Rucka makes an incredibly bold decision this month: Frank Castle does not speak one word, neither in dialogue nor in narration. This alone completely revitalizes the comic and makes for a really fresh take on the character. Indeed, Frank is no longer a character at all, nor is he really even the human “Frank Castle” any longer. Instead, he’s just a presence, a force of nature, and even a ghost. He constantly lingers around the corners of the comic, influencing its characters and its world. When he strikes, it’s brutal and swift, from the shadows, with Frank being silent and almost invisible, leaving a pile of bodies behind. More than anything, this is about “the Punisher,” as we see him from the eyes of others. This is a book about the Punisher myth, not Frank Castle the man. The result is possibly the scariest Frank Castle we’ve ever gotten, a silent, avenging, phantom that lights up the page with fear and excitement without a word.
This take on the Punisher also leads to Rucka letting Marco Checchetto do much of the heavy lifting, which is just fine. Checchetto’s art is absolutely beautiful, moody and detailed and with both European and American noir influences. The Punisher is as scary as Rucka wants him and more than that, Checchetto paints a very different NYC from what we normally see. The Punisher’s NYC is dark, dangerous, and is so moody and atmospheric that it almost carries hints of magical realism.
Any of the actual dialogue is left to two new characters, Detectives Bolt and Clemons, who follow the tried-and-true tired veteran/young guy on the edge formula for cop movie partners. Settling the focus so squarely on these two very mundane characters has a grounding effect on the comic, making the Punisher even more of a legend and hopefully, in future, something of a white whale. Honestly, the grounded feel and detective-work actually brought me back to Rucka’s prior work on Gotham Central, which is definitely a good thing given that that was one of my favorite comics of all time. It’s two normal guys doing the best they can while a supernatural predator hunts the streets.
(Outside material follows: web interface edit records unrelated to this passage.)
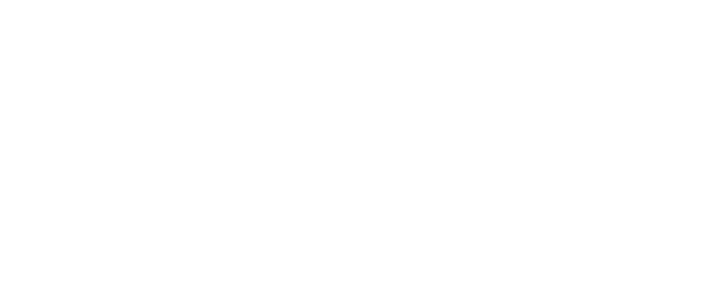
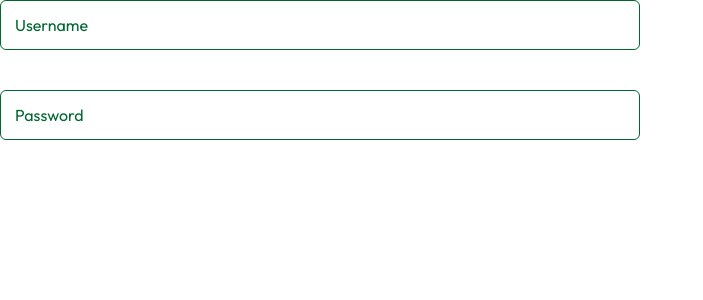
Before and after one commit to mustafamadjid/web-app-cbt, a React app in the folder frontend/: page /login in a window 1280 px wide. Shown: the top 300 px of the page, without its empty margins (0-703 px from the left). Built offline with nearby package versions, Linux system fonts and the light colour scheme; the HTML template or start-up script is replaced by a standard one.

Commit message:
Login Form and Page : desain awal

```diff
--- a/frontend/package.json
+++ b/frontend/package.json
@@ -10,9 +10,13 @@
     "preview": "vite preview"
   },
   "dependencies": {
+    "@emotion/react": "^11.14.0",
+    "@emotion/styled": "^11.14.1",
+    "@mui/material": "^7.3.6",
     "@tailwindcss/vite": "^4.1.17",
     "react": "^19.2.0",
     "react-dom": "^19.2.0",
+    "react-router": "^7.11.0",
     "tailwindcss": "^4.1.17"
   },
   "devDependencies": {
--- /dev/null
+++ b/frontend/src/components/common/Input/LoginInputField.tsx
@@ -0,0 +1,68 @@
+import React from "react";
+
+type LoginInputFieldProps = {
+  id: string;
+  label: string;
+  type?: React.HTMLInputTypeAttribute;
+  value: string;
+  onChange: (value: string) => void;
+
+  autoComplete?: string;
+  disabled?: boolean;
+
+  required?: boolean;
+};
+
+export const LoginInputField = ({
+  id,
+  label,
+  type = "text",
+  value,
+  onChange,
+
+  autoComplete,
+  disabled,
+
+  required = true,
+}: LoginInputFieldProps) => {
+  return (
+    <div className="relative">
+      <input
+        id={id}
+        type={type}
+        value={value}
+        required={required}
+        autoComplete={autoComplete}
+        disabled={disabled}
+        onChange={(e: React.ChangeEvent<HTMLInputElement>) =>
+          onChange(e.target.value)
+        }
+        className="
+          peer w-[50%]
+          border-[1.5px] border-green-800 rounded-md
+          text-[1rem] bg-transparent
+          px-3 py-2 pt-4
+          transition-[border-color] duration-150 ease-in-out
+          focus:outline-none focus:border-green-500
+          valid:border-green-500
+          disabled:opacity-60 disabled:cursor-not-allowed
+        "
+      />
+
+      <label
+        htmlFor={id}
+        className="
+          absolute left-[15px] top-1/2 -translate-y-1/2
+          text-green-800 pointer-events-none
+          transition-all duration-150 ease-in-out
+          peer-focus:top-0 peer-focus:-translate-y-1/2 peer-focus:scale-[0.8]
+          peer-focus:bg-white peer-focus:px-[0.2em] peer-focus:text-green-500
+          peer-valid:top-0 peer-valid:-translate-y-1/2 peer-valid:scale-[0.8]
+          peer-valid:bg-white peer-valid:px-[0.2em] peer-valid:text-green-500
+        "
+      >
+        {label}
+      </label>
+    </div>
+  );
+};
--- a/frontend/src/index.css
+++ b/frontend/src/index.css
@@ -1 +1,10 @@
+@import url('https://fonts.googleapis.com/css2?family=Outfit:wght@100..900&display=swap');
 @import "tailwindcss";
+
+@theme{
+    --font-outfit: "Outfit", sans-serif;
+}
+
+body {
+  font-family: var(--font-outfit);
+}
--- /dev/null
+++ b/frontend/src/layouts/Form/LoginForm.tsx
@@ -0,0 +1,43 @@
+import { useState } from "react";
+
+// Components
+import { LoginInputField } from "../../components/common/Input/LoginInputField";
+
+export const LoginForm = ()=> {
+    const [username, setUsername] = useState<string>("");
+    const [password, setPassword] = useState<string>("");
+
+
+    return (
+      <>
+        <main>
+          {/* Logo */}
+          <div></div>
+          {/* Welcome Text */}
+          <div></div>
+
+          {/* Form */}
+          <form className="flex flex-col gap-10">
+            <LoginInputField
+              id="username"
+              label="Username"
+              type="text"
+              value={username}
+              onChange={setUsername}
+
+              autoComplete="username"
+            />
+            <LoginInputField
+              id="password"
+              label="Password"
+              type="password"
+              value={password}
+              onChange={setPassword}
+
+              autoComplete="current-password"
+            />
+          </form>
+        </main>
+      </>
+    );
+}
--- a/frontend/src/main.tsx
+++ b/frontend/src/main.tsx
@@ -2,9 +2,12 @@
 import { createRoot } from 'react-dom/client'
 import './index.css'
 
+// Router
+import { RouterProvider } from 'react-router'
+import {router} from './routes/AppRouter'
 
 createRoot(document.getElementById('root')!).render(
   <StrictMode>
-
+    <RouterProvider router={router}/>
   </StrictMode>,
 )
--- /dev/null
+++ b/frontend/src/pages/Auth/LoginPage.tsx
@@ -0,0 +1,9 @@
+import { LoginForm } from "../../layouts/Form/LoginForm";
+
+export const LoginPage = ()=> {
+    return(
+        <>
+            <LoginForm />
+        </>
+    )
+}
--- /dev/null
+++ b/frontend/src/routes/paths.ts
@@ -0,0 +1,8 @@
+const join = (base: string, path: string) => `${base}${path.startsWith('/')? path : `/${path}`}`
+
+export const paths = {
+    public: {
+        home: "/",
+        login: "/login"
+    }
+} as const
```
Also changed, not shown: frontend/src/routes/AppRouter.tsx (added, +15 -0 lines), frontend/src/components/common/Button/LoginButton.tsx (added), 2 other files (tests, documents, lock files or other folders).
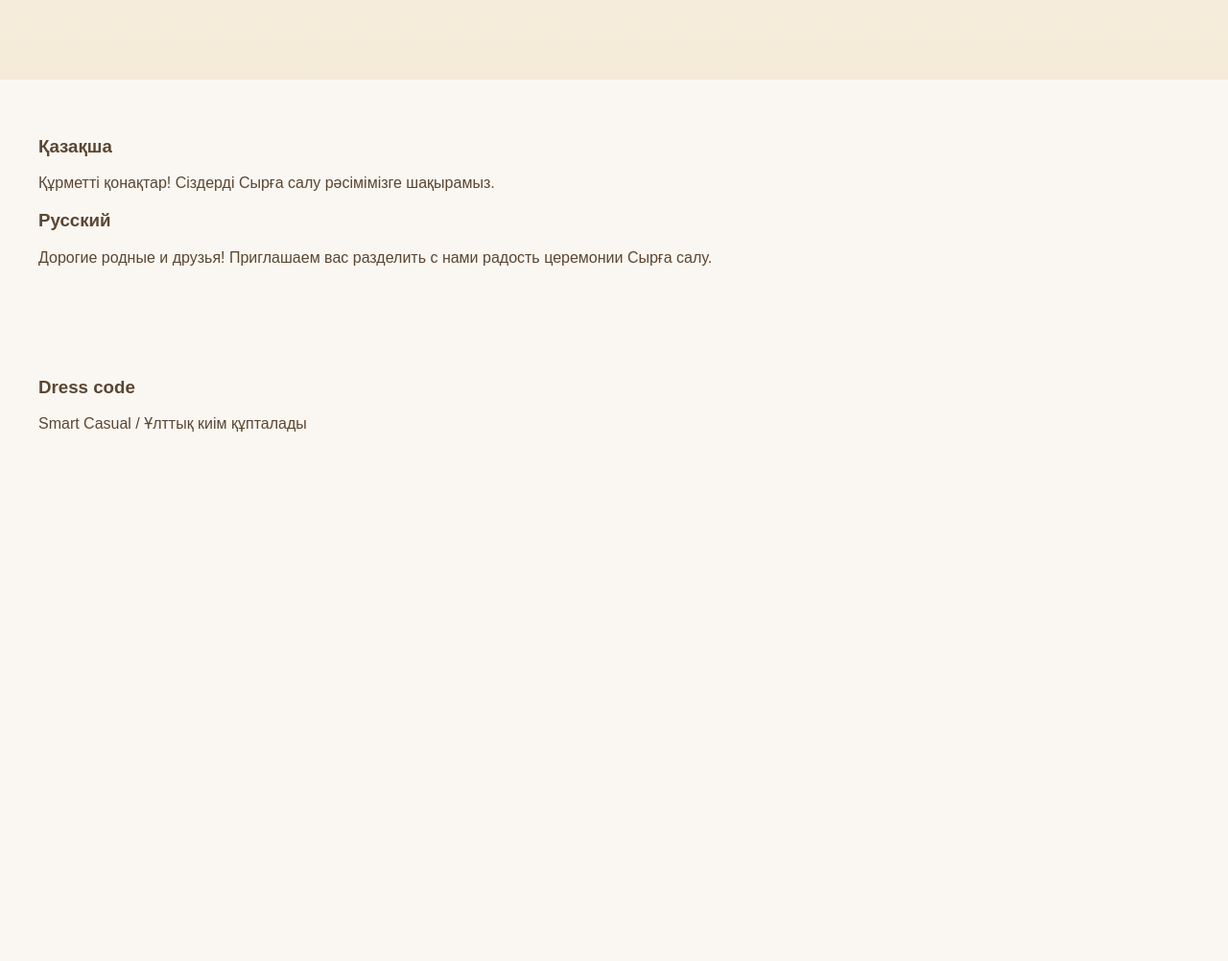
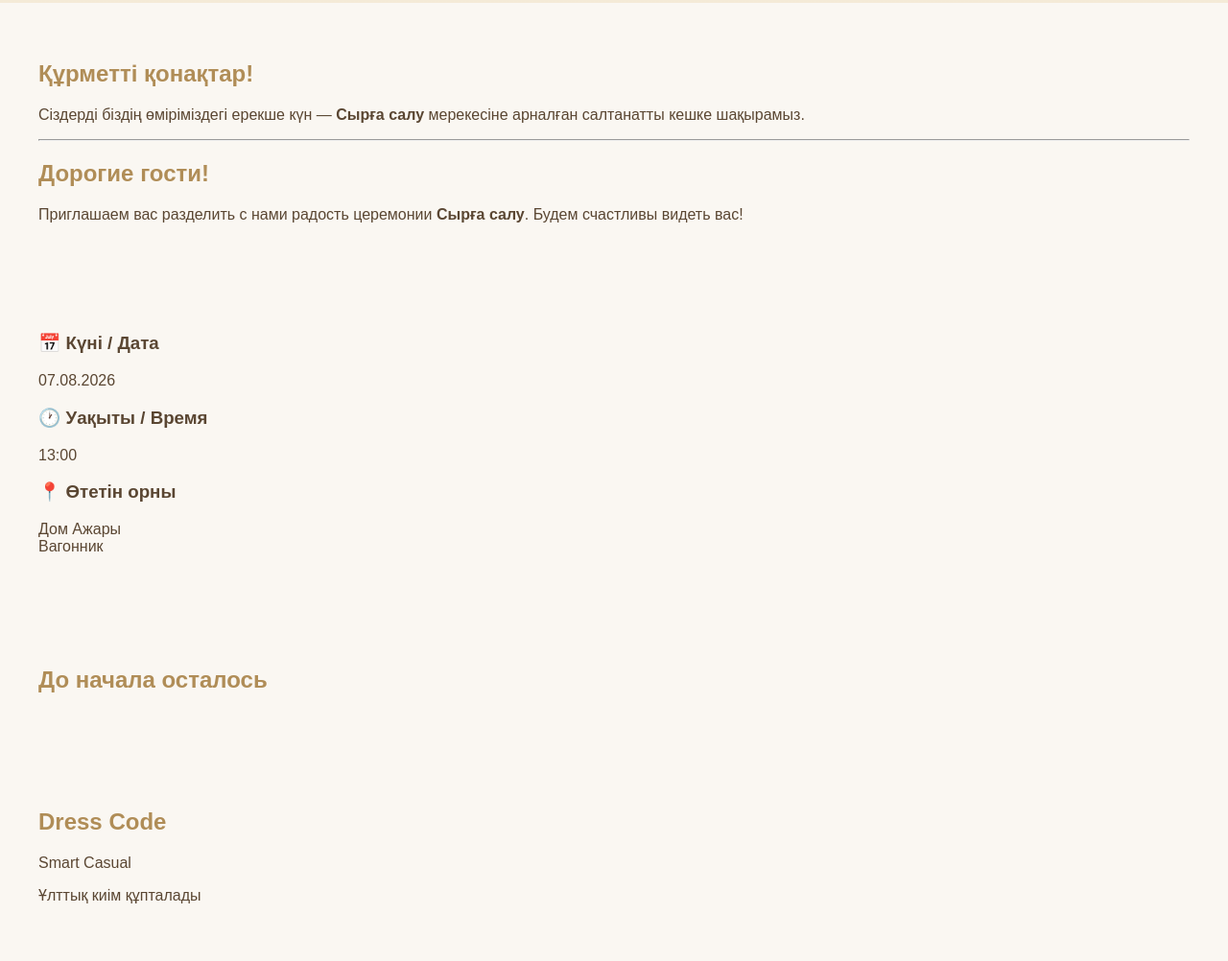
Before and after one commit to Shyngysb/Syrga-salu, a plain HTML site: page index.html in a window 1280 px wide. Shown: the part 797-1799 px from the top of the page at 96% size. Before the commit the page ends 1304 px from the top, so only its background shows below. Drawn offline with Linux system fonts and the light colour scheme.

Commit message:
Update index.html

```diff
--- a/index.html
+++ b/index.html
@@ -1 +1,163 @@
-<!DOCTYPE html><html lang="ru"><head><meta charset="UTF-8"><meta name="viewport" content="width=device-width,initial-scale=1"><title>Шынғыс & Ажар — Сырға салу</title><link rel="stylesheet" href="style.css"></head><body><section class="hero"><h1>Шынғыс ❤️ Ажар</h1><h2>Сырға салу</h2><p>7 августа 2026 • 13:00</p><p>Дом Ажары, Вагонник</p><div id="count"></div></section><section><h3>Қазақша</h3><p>Құрметті қонақтар! Сіздерді Сырға салу рәсімімізге шақырамыз.</p><h3>Русский</h3><p>Дорогие родные и друзья! Приглашаем вас разделить с нами радость церемонии Сырға салу.</p></section><section><h3>Dress code</h3><p>Smart Casual / Ұлттық киім құпталады</p></section><script src="script.js"></script></body></html>
+<!DOCTYPE html>
+<html lang="kk">
+<head>
+    <meta charset="UTF-8">
+    <meta name="viewport" content="width=device-width, initial-scale=1.0">
+    <title>Шынғыс & Ажар | Сырға салу</title>
+
+    <link rel="preconnect" href="https://fonts.googleapis.com">
+    <link rel="preconnect" href="https://fonts.gstatic.com" crossorigin>
+
+    <link href="https://fonts.googleapis.com/css2?family=Cormorant+Garamond:wght@400;500;700&family=Montserrat:wght@300;400;500;600&display=swap" rel="stylesheet">
+
+    <link rel="stylesheet" href="style.css">
+</head>
+
+<body>
+
+<header class="hero">
+
+<div class="overlay"></div>
+
+<div class="hero-content">
+
+<p class="subtitle">Сырға салу</p>
+
+<h1>Шынғыс <span>&</span> Ажар</h1>
+
+<p class="date">
+07 тамыз 2026 • 13:00
+</p>
+
+<a href="#invitation" class="btn">
+Шақыруды ашу
+</a>
+
+</div>
+
+</header>
+
+
+<section id="invitation" class="section">
+
+<h2>Құрметті қонақтар!</h2>
+
+<p>
+
+Сіздерді біздің өміріміздегі ерекше күн —
+
+<strong>Сырға салу</strong>
+
+мерекесіне арналған салтанатты кешке
+
+шақырамыз.
+
+</p>
+
+<hr>
+
+<h2>Дорогие гости!</h2>
+
+<p>
+
+Приглашаем вас разделить с нами радость
+
+церемонии
+
+<strong>Сырға салу</strong>.
+
+Будем счастливы видеть вас!
+
+</p>
+
+</section>
+
+
+<section class="info">
+
+<div class="card">
+
+<h3>📅 Күні / Дата</h3>
+
+<p>07.08.2026</p>
+
+</div>
+
+<div class="card">
+
+<h3>🕐 Уақыты / Время</h3>
+
+<p>13:00</p>
+
+</div>
+
+<div class="card">
+
+<h3>📍 Өтетін орны</h3>
+
+<p>
+
+Дом Ажары
+
+<br>
+
+Вагонник
+
+</p>
+
+</div>
+
+</section>
+
+
+<section class="countdown">
+
+<h2>До начала осталось</h2>
+
+<div id="timer"></div>
+
+</section>
+
+
+<section class="dress">
+
+<h2>Dress Code</h2>
+
+<p>
+
+Smart Casual
+
+</p>
+
+<p>
+
+Ұлттық киім құпталады
+
+</p>
+
+</section>
+
+
+<footer>
+
+<h2>
+
+Шынғыс ❤️ Ажар
+
+</h2>
+
+<p>
+
+Кездескенше!
+
+До скорой встречи!
+
+</p>
+
+</footer>
+
+<script src="script.js"></script>
+
+</body>
+
+</html>
```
Better still, Rucka gives one of the detectives a very interesting relationship with the Punisher that I can’t get into without spoiling. The relationship alone makes the new character really interesting, while also promising dividends. It’s a really complex set of circumstances and a clear case of a single big decision impacting a man’s life in very constricting, morally grey ways.
What’s Not So Good: I absolutely loved this comic. My only complaint was that the main feature did fly by a little quickly and I was shocked when it reached its end. In other words, I’m really, really happing that we’re getting another issue this month.
Conclusion: The Punisher comic I’ve wanted for years and one that, for this reviewer, makes Frankencastle look even dumber in retrospect.